* _Data supplied_

· · ·

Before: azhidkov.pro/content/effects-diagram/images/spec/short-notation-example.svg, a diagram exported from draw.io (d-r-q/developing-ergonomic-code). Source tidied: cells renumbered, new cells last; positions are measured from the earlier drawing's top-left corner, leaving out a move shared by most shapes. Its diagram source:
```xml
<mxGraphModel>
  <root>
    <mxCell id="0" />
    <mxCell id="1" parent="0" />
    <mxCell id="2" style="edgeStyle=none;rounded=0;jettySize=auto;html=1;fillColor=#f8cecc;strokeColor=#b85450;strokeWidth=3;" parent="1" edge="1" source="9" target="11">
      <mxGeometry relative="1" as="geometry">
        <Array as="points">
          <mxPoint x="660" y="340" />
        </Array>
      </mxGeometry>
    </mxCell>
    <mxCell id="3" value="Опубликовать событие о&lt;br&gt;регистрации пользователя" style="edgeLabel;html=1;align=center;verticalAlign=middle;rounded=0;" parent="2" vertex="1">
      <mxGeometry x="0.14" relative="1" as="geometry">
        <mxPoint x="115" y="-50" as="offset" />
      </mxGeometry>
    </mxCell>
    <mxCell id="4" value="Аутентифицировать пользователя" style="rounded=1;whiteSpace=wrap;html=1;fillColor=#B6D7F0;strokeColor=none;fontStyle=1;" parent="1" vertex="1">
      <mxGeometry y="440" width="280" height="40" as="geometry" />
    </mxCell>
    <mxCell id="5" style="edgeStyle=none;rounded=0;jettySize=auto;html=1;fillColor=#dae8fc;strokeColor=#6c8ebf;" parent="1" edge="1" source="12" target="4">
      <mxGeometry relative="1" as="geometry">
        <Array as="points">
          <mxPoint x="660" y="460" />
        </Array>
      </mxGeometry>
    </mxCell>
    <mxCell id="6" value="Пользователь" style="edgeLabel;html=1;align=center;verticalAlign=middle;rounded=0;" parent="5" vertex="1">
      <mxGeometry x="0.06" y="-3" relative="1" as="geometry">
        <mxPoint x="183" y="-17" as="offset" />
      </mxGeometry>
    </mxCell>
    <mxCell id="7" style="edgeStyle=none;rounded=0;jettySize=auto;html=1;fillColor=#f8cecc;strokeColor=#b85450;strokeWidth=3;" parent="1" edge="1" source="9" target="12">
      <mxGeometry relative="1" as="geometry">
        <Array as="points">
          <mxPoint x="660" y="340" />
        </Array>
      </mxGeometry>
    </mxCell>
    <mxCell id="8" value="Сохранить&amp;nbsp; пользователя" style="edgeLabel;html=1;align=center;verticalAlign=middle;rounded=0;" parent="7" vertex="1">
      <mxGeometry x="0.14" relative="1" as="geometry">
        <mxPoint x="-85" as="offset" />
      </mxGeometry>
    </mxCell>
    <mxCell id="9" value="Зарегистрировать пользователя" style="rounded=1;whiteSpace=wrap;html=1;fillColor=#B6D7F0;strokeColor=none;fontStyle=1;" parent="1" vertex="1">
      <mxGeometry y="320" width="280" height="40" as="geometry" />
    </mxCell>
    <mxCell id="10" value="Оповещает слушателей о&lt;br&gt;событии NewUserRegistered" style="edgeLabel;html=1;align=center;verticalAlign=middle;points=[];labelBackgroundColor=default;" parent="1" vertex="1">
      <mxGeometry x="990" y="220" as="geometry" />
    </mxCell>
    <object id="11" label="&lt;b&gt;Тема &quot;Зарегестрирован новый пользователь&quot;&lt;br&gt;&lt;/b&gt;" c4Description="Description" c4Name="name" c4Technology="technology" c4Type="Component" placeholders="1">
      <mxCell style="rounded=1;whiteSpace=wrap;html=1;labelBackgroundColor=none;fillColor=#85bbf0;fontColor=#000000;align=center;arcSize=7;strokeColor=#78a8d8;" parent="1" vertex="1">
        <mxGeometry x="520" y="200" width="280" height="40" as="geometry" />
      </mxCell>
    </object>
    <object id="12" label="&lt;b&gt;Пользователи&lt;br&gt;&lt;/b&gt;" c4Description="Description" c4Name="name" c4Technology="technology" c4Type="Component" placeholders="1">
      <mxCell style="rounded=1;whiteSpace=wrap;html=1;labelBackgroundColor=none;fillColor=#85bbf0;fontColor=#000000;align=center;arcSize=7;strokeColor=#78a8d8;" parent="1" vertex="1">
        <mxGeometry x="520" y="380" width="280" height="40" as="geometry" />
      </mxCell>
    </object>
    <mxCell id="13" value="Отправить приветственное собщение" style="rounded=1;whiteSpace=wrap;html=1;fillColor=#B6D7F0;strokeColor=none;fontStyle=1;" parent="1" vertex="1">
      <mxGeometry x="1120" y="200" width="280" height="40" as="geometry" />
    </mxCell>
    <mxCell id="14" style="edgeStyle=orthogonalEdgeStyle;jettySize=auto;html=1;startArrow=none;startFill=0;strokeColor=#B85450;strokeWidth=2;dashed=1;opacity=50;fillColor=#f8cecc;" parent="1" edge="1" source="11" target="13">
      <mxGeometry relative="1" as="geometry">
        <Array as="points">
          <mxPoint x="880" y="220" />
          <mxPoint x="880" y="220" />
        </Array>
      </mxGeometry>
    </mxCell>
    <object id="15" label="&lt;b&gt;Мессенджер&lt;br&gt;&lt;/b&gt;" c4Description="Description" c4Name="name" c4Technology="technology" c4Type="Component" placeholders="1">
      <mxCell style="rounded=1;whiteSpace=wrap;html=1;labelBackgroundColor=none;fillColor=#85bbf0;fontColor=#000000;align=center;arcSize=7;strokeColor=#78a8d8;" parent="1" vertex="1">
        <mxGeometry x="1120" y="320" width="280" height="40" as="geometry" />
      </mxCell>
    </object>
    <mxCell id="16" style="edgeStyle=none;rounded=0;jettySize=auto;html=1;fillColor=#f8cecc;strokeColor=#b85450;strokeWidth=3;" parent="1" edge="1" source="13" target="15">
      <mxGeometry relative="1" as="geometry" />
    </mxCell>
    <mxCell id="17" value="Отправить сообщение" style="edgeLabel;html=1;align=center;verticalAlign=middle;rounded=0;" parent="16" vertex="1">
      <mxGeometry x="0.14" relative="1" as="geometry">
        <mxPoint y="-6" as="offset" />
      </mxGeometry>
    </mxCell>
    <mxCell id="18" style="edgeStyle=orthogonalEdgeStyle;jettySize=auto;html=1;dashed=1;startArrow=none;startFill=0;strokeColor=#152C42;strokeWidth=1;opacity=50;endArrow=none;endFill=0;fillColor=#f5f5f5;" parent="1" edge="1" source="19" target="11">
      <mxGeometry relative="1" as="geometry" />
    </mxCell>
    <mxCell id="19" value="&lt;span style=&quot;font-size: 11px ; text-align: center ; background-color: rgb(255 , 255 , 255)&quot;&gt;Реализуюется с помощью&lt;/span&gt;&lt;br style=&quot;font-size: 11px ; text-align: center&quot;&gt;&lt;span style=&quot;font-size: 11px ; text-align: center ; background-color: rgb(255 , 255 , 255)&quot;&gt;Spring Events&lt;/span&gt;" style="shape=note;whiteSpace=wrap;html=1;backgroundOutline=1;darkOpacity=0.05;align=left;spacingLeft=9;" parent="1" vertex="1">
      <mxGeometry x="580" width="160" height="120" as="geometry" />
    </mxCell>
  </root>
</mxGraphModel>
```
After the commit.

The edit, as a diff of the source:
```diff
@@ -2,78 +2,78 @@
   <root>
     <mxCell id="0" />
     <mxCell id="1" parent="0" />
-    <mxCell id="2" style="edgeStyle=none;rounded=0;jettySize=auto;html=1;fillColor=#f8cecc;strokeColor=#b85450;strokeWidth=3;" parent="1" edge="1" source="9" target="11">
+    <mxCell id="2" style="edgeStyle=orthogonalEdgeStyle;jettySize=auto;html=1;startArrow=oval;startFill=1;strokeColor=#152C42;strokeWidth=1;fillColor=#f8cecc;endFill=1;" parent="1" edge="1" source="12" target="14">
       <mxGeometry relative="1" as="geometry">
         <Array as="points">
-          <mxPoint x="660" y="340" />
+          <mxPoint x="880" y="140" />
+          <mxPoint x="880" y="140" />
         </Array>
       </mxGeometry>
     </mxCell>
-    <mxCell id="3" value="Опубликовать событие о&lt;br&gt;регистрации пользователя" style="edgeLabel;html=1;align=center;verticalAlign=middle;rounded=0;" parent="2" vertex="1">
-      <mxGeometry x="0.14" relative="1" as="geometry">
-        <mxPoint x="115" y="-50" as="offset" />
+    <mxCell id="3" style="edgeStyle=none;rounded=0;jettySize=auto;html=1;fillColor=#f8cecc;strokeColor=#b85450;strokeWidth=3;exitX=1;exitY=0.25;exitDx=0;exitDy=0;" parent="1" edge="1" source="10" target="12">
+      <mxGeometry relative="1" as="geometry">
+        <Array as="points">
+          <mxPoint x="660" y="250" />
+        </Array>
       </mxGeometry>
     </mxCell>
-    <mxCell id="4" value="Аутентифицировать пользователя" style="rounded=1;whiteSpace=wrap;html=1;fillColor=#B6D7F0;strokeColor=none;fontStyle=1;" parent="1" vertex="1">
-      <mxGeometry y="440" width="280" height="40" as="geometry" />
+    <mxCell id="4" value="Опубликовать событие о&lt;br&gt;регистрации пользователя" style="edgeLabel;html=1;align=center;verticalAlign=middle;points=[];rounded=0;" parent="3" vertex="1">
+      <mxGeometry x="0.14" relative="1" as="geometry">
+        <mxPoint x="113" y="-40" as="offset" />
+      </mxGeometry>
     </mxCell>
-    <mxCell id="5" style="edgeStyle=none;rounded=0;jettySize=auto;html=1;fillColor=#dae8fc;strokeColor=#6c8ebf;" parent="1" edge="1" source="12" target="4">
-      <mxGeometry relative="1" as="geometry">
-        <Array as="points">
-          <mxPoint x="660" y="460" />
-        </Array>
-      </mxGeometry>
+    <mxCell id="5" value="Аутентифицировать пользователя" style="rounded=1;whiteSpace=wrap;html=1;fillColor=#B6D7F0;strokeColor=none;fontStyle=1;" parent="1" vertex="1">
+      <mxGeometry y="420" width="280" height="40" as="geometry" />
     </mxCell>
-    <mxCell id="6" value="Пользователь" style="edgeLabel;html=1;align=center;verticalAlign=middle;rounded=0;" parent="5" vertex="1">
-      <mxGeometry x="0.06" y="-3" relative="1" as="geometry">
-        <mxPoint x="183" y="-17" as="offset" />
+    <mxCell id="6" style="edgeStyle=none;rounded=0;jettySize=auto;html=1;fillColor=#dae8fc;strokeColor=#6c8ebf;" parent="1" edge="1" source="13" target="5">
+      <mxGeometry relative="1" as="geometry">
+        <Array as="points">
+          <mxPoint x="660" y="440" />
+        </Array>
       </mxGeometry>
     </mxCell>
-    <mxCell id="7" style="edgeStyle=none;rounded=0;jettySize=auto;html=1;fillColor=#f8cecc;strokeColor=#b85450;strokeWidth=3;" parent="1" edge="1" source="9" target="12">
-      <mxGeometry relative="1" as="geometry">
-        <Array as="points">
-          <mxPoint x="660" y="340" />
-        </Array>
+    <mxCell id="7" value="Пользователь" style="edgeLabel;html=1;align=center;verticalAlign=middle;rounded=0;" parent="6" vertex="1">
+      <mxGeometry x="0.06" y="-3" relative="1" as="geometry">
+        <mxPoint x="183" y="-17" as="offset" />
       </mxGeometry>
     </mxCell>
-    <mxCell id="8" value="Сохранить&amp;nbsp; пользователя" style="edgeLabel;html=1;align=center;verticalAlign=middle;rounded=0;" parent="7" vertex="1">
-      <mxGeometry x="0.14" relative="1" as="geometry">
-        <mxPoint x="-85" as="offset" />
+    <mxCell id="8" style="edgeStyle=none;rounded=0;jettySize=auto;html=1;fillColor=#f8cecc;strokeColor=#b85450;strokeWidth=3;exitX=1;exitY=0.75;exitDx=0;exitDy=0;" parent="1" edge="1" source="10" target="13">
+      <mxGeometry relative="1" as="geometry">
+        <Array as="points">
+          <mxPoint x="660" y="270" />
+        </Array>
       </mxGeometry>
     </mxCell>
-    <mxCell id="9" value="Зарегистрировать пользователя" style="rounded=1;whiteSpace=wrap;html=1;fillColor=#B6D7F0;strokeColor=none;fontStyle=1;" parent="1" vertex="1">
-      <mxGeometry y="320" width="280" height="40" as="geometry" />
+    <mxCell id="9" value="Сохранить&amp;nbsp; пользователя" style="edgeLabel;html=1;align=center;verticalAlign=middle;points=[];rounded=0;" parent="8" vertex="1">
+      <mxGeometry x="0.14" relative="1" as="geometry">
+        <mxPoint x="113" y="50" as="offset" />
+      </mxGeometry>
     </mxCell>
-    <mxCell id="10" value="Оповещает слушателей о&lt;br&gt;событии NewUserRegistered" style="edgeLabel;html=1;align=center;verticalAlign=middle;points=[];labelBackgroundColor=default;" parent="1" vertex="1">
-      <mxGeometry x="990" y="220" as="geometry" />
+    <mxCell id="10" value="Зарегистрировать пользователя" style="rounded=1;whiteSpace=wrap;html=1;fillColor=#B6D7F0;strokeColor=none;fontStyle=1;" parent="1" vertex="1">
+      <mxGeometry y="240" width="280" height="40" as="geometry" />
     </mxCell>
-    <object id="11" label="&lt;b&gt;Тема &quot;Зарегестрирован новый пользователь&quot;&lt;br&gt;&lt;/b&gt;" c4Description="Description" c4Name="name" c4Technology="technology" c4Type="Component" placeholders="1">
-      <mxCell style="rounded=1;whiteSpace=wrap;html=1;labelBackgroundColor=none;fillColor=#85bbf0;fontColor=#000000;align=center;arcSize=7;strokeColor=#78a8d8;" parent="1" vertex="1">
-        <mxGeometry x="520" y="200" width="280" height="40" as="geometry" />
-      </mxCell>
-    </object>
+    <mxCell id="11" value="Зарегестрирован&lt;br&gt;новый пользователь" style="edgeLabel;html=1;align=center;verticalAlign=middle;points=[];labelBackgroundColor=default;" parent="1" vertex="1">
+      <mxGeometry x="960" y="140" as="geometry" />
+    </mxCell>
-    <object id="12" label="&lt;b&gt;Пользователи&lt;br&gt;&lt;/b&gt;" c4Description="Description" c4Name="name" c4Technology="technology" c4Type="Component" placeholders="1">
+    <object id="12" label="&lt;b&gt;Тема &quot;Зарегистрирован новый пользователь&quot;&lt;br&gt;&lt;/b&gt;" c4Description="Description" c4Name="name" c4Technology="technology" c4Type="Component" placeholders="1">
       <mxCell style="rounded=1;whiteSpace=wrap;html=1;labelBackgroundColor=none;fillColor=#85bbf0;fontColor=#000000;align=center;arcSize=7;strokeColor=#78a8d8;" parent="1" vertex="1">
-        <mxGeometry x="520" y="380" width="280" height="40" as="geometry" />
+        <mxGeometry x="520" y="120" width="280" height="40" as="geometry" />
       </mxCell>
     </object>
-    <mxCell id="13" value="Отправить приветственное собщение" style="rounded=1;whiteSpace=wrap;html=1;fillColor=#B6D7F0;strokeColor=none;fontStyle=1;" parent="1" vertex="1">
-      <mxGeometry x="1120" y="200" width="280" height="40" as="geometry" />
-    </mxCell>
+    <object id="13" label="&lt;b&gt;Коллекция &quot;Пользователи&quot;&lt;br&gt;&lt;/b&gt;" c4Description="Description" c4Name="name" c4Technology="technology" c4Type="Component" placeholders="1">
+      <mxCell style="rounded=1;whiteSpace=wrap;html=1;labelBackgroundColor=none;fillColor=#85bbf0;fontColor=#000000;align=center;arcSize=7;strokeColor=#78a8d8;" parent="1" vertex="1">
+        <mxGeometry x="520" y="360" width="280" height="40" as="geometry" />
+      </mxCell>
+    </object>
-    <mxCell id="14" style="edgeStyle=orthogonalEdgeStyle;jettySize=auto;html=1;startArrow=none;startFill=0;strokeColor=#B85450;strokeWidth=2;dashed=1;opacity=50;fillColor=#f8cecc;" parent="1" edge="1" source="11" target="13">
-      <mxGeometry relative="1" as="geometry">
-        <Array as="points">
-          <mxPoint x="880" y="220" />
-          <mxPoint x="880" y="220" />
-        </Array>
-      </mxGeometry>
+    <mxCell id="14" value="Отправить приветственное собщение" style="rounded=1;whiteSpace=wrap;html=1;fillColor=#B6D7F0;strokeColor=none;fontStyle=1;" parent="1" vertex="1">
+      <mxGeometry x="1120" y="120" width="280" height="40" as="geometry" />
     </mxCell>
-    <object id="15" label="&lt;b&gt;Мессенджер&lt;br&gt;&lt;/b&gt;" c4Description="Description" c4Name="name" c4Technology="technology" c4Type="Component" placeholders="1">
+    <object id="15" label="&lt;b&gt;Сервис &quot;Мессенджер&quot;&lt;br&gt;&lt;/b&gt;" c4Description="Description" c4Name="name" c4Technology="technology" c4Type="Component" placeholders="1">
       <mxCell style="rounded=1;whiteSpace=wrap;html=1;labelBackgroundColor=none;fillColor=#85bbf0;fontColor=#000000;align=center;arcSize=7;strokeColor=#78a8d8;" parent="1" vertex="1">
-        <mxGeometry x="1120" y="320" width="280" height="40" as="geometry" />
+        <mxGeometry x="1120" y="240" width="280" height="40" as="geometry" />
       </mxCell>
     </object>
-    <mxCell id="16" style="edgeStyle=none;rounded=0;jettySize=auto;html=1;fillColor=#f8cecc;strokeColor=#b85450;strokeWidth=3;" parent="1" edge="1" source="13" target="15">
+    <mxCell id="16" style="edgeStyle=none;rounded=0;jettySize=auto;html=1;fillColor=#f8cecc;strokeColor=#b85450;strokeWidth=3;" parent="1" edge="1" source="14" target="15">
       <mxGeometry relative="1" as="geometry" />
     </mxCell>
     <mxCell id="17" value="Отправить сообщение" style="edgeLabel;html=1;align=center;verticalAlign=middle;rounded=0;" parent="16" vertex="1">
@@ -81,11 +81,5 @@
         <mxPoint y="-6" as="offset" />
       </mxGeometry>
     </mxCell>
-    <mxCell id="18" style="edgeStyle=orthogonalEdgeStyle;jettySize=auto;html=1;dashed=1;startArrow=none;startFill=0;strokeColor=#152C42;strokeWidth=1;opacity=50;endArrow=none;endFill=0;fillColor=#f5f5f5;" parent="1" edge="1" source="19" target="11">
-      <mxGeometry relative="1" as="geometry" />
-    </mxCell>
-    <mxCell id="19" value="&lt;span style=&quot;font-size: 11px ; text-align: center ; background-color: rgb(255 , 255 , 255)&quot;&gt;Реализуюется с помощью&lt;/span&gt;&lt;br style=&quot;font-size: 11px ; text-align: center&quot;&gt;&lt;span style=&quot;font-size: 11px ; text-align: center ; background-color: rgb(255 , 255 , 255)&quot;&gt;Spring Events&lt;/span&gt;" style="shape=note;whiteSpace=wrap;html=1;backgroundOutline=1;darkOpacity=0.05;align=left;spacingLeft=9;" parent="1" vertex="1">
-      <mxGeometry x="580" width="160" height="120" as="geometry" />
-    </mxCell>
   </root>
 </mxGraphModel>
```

· · ·

* _Exercise_
Look through the entries above and list every line containing "Реализуюется".

* _Solution_
    <mxCell id="19" value="&lt;span style=&quot;font-size: 11px ; text-align: center ; background-color: rgb(255 , 255 , 255)&quot;&gt;Реализуюется с помощью&lt;/span&gt;&lt;br style=&quot;font-size: 11px ; text-align: center&quot;&gt;&lt;span style=&quot;font-size: 11px ; text-align: center ; background-color: rgb(255 , 255 , 255)&quot;&gt;Spring Events&lt;/span&gt;" style="shape=note;whiteSpace=wrap;html=1;backgroundOutline=1;darkOpacity=0.05;align=left;spacingLeft=9;" parent="1" vertex="1">
-    <mxCell id="19" value="&lt;span style=&quot;font-size: 11px ; text-align: center ; background-color: rgb(255 , 255 , 255)&quot;&gt;Реализуюется с помощью&lt;/span&gt;&lt;br style=&quot;font-size: 11px ; text-align: center&quot;&gt;&lt;span style=&quot;font-size: 11px ; text-align: center ; background-color: rgb(255 , 255 , 255)&quot;&gt;Spring Events&lt;/span&gt;" style="shape=note;whiteSpace=wrap;html=1;backgroundOutline=1;darkOpacity=0.05;align=left;spacingLeft=9;" parent="1" vertex="1">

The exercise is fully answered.